EXERCISE DESCRIPTION: Nothing but the lines from the one containing "Before and after one commit to leiza-scit/samian-amt, a" through the one containing "Also changed, not shown: 12 other files.", both included, should be given again, each exactly as written below.
::::
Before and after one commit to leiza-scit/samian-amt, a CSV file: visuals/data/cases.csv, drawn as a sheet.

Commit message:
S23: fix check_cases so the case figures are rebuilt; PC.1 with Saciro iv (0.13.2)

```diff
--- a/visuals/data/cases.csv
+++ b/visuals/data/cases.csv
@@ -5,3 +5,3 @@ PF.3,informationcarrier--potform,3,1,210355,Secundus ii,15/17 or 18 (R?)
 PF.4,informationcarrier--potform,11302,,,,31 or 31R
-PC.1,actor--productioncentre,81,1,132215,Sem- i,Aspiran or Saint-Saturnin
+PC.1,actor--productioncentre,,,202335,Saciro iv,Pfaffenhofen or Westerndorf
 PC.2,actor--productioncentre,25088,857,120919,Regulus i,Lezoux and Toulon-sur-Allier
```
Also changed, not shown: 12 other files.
::::
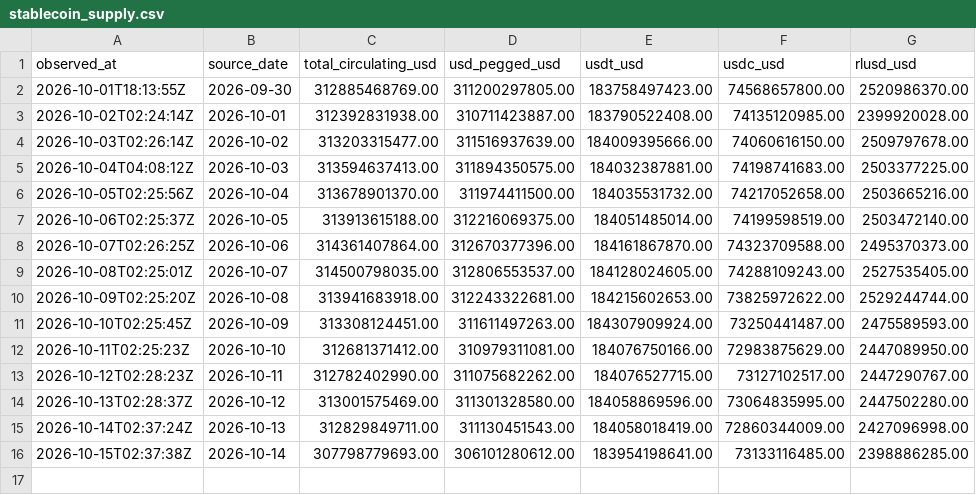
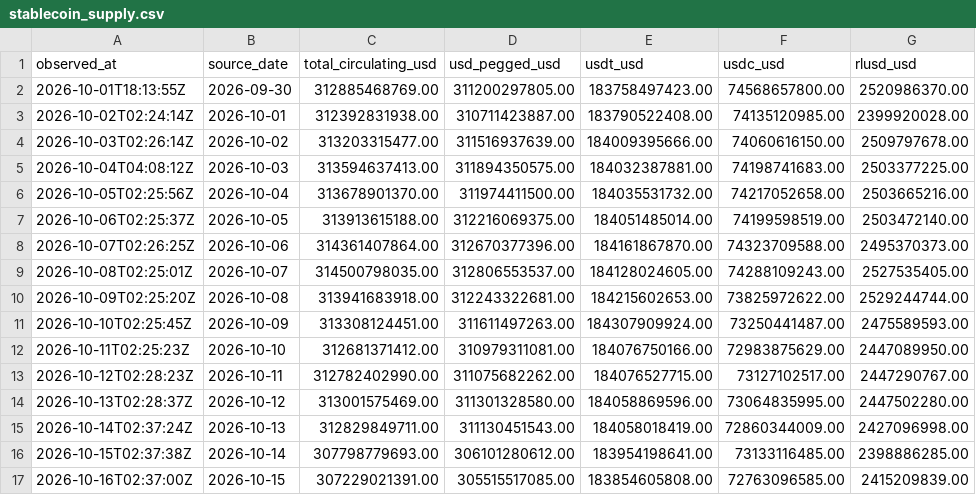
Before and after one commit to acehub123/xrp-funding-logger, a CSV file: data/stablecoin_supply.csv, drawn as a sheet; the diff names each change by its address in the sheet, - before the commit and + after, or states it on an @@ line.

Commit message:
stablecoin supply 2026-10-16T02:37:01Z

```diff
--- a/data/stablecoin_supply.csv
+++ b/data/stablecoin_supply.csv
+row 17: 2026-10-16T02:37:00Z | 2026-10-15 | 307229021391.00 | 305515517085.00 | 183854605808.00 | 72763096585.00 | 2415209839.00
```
::::
RESULT FOR THIS EXERCISE:
Before and after one commit to leiza-scit/samian-amt, a CSV file: visuals/data/cases.csv, drawn as a sheet.

Commit message:
S23: fix check_cases so the case figures are rebuilt; PC.1 with Saciro iv (0.13.2)

```diff
--- a/visuals/data/cases.csv
+++ b/visuals/data/cases.csv
@@ -5,3 +5,3 @@ PF.3,informationcarrier--potform,3,1,210355,Secundus ii,15/17 or 18 (R?)
 PF.4,informationcarrier--potform,11302,,,,31 or 31R
-PC.1,actor--productioncentre,81,1,132215,Sem- i,Aspiran or Saint-Saturnin
+PC.1,actor--productioncentre,,,202335,Saciro iv,Pfaffenhofen or Westerndorf
 PC.2,actor--productioncentre,25088,857,120919,Regulus i,Lezoux and Toulon-sur-Allier
```
Also changed, not shown: 12 other files.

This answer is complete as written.